[Information shown — start]

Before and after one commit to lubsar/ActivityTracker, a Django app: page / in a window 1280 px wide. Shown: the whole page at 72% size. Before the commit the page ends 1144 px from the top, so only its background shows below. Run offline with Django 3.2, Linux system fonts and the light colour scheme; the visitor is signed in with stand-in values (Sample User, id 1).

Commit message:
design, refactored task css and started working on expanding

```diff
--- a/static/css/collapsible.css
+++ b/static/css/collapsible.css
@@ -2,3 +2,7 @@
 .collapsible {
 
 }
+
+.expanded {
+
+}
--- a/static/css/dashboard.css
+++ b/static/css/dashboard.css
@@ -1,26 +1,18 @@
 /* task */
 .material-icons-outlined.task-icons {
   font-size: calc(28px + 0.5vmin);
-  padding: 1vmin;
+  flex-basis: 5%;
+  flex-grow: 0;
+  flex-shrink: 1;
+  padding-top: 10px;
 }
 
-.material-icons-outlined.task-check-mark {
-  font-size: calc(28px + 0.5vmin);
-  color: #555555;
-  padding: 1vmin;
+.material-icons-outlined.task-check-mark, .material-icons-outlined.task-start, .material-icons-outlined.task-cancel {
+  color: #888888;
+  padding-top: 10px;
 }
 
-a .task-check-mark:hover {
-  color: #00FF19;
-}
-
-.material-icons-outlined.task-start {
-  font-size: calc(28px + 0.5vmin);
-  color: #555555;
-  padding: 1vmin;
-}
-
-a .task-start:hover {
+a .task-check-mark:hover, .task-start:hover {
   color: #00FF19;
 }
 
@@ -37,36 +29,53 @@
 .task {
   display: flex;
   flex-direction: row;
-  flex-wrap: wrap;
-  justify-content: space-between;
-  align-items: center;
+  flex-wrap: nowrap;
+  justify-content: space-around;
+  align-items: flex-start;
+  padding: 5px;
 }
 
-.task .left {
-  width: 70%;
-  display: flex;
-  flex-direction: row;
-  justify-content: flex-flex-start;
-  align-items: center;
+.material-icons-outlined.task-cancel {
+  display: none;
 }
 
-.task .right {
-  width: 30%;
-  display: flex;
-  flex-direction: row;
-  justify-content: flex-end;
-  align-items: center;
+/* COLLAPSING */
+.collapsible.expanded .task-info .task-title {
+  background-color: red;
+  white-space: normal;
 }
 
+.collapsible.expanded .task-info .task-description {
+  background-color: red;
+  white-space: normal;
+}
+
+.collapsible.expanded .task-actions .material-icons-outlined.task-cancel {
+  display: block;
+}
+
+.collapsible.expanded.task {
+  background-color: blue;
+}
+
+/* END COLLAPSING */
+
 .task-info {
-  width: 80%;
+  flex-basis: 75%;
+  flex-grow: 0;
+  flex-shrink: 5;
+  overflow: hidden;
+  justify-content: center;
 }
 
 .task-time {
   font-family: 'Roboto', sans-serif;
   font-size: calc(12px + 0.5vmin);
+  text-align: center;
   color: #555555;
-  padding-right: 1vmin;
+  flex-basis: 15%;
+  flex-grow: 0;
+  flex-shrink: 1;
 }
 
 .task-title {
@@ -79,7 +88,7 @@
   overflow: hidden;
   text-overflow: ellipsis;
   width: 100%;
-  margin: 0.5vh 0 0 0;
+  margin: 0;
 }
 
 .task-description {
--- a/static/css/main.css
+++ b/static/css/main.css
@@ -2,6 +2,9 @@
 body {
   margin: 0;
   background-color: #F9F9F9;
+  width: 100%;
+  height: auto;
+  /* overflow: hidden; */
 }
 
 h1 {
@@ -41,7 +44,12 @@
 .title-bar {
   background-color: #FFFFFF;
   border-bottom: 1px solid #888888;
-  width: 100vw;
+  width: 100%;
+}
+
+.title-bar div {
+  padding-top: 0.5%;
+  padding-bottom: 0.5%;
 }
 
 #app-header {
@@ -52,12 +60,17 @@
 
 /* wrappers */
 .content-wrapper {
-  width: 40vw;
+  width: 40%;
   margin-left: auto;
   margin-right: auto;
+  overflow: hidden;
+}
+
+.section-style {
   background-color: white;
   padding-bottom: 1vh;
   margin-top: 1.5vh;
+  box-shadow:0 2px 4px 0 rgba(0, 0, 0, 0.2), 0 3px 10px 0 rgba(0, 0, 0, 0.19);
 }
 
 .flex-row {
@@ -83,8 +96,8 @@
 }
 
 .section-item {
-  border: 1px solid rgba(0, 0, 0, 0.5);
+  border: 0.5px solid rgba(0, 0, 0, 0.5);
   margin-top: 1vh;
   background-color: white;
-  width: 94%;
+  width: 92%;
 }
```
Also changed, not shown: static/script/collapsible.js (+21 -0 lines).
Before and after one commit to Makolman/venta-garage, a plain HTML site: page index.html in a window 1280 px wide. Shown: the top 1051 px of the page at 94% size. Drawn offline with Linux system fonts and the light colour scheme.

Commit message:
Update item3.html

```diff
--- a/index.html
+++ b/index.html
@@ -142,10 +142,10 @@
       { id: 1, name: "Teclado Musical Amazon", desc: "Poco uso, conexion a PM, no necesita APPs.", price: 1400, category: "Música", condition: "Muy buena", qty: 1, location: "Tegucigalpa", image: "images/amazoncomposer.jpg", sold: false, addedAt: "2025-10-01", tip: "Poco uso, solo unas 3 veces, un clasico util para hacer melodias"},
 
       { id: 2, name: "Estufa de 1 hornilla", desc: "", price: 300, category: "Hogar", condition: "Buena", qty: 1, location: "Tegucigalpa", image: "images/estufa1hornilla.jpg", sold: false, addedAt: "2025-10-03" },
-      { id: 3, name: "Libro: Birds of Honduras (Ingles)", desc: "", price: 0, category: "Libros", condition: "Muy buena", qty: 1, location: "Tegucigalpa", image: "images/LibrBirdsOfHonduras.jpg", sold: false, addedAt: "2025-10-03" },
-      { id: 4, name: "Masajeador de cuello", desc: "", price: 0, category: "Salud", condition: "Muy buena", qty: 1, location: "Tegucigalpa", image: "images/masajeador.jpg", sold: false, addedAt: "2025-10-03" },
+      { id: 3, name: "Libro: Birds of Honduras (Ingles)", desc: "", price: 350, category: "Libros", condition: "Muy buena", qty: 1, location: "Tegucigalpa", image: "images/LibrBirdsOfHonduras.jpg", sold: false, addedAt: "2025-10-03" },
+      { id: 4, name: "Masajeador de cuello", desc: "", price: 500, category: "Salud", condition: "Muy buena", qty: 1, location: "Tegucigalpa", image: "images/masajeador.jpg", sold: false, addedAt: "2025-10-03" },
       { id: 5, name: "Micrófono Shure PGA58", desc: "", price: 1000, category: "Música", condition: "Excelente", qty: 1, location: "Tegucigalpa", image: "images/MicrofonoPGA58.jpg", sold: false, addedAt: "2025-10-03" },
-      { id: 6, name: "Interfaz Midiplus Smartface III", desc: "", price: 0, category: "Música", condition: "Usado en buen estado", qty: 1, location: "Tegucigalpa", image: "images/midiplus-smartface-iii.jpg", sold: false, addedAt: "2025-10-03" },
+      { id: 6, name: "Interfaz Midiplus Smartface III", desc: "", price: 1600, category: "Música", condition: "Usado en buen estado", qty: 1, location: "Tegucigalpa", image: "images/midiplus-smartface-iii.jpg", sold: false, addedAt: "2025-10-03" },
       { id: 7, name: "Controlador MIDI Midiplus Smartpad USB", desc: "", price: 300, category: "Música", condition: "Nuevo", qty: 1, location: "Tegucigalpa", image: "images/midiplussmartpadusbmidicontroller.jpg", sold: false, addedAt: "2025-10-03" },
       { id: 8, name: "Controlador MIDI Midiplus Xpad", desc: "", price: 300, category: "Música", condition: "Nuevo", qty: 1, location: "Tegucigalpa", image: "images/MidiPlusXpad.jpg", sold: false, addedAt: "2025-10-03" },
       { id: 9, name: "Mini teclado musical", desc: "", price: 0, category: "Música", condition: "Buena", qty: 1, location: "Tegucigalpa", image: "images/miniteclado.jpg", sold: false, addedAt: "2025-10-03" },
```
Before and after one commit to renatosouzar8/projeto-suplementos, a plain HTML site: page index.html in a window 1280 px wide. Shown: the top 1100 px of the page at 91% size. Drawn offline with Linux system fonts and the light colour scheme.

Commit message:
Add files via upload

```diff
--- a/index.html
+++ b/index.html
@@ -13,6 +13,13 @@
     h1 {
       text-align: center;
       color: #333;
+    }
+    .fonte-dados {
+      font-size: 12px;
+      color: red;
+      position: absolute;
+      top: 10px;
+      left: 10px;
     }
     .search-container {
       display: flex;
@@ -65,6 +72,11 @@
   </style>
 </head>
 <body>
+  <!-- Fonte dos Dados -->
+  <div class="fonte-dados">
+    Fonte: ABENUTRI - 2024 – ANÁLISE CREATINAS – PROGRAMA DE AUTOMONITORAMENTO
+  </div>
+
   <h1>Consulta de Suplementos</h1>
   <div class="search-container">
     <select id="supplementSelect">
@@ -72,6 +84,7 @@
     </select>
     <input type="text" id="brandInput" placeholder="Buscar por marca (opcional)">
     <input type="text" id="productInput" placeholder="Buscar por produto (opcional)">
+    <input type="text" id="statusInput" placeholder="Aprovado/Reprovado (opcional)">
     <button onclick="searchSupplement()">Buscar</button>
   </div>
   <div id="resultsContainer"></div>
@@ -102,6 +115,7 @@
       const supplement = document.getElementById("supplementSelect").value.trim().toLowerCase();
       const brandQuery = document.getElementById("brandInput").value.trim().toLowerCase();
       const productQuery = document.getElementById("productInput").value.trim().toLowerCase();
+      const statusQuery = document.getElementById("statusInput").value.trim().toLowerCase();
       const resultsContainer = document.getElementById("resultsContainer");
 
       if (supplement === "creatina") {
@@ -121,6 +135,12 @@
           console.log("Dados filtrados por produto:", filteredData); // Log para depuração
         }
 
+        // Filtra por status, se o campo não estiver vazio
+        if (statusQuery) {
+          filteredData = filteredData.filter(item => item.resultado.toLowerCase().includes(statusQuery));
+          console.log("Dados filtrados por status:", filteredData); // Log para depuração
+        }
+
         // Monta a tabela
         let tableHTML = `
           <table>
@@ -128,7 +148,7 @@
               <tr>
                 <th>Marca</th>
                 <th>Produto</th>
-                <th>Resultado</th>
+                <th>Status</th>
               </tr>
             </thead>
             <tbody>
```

[Information shown — finish]

▶ [Problem requirements]:
Copy all lines above containing the string "basis".

▶ [Response below]:
+  flex-basis: 5%;
+  flex-basis: 75%;
+  flex-basis: 15%;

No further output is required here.